So this week, I chose not be a brat. I chose to walk under the sun and find my way through the maze called adulthood and work it. And the people I met gladly welcomed me with help; well, they’re being paid for it. But on the good side, they were friendly enough to put some heart into their work. I was very grateful.

God taught me two things this week. One, I learned not to ask for everything to be solved. At once. Instead, I learned to ask Him to enable me to push through, no matter what, until this errand is over. Wednesday was the climax. I became the most unlikely. I surprised myself. I did my best efforts but as I sat on my little space in that long jeepney on my way home, I realized that my work isn’t done. Yet. I was too tired. When I got home, exhausted and sleepy from travel and worries, I headed to bed with a heavy heart, but my soul whispered to me, “Rest now. Rest today. You can be disappointed and frustrated and kick your shoes off and start a tantrum. But a few days from now, you will be up again, re-charged, ready to take on the challenge.”

I slept. I woke up and watched a Project Runway rerun. And when I headed to my laptop that afternoon to at least try what might be possible, I learned lesson number two.

It is possible.

You know, I could not describe the feeling of relief when I sent the file and gotten my email back. My heart felt like it melted. And smiled. And made that long aww face at the God who guided me the entire day through. One thorn plucked out of my neck. The rest would be easy from here.

That thorn was an entire year of recklessness. I tell you, I bypass reality too much. I hate offices. I hate laws. I hate circumstances telling me to do this and that to live properly. I am a nomad and a poet and an artist. We should not be bound. Early last year, all I was praying for was to get a schengen visa. I never bothered to look at my other responsibilities. Unfortunately, those responsibilities, despite being folded and tucked underneath a dusty chest inside my mind’s attic, comes crawling back to life. Like ghosts. I make lots of them, frankly.

This week, I decided to face my ghost bravely and with brevity. God gave me that push, a kind of push that won’t let you stop until you get to where you’re going. My road is clearer now. Those ghosts will forever be alive, but I’m not afraid. I’m now smart enough not to make any more of them.
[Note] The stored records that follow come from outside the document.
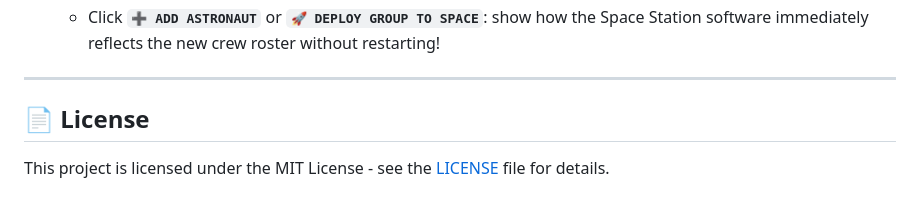
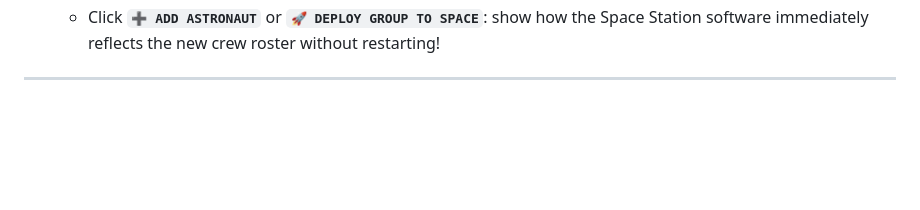
Before and after one commit to Shanto008SB/AstroMind, a Markdown page: README.md, the part around the change. Drawn GitHub-style; blank space fills up the shorter version.

Commit message:
Remove license section from README
Removed license section from README.

```diff
--- a/README.md
+++ b/README.md
@@ -182,6 +182,3 @@ http://<YOUR_LOCAL_IP>:5000/remote
    - Click **`➕ ADD ASTRONAUT`** or **`🚀 DEPLOY GROUP TO SPACE`**: show how the Space Station software immediately reflects the new crew roster without restarting!
 
 ---
-
-## 📄 License
-This project is licensed under the MIT License - see the [LICENSE](LICENSE) file for details.
```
Well, I actually wanted to write this post to celebrate my blog’s new layout and logo! It’s cool, crisp, clean, and I love the big images! I hope you’re liking it as much as I do. x, C.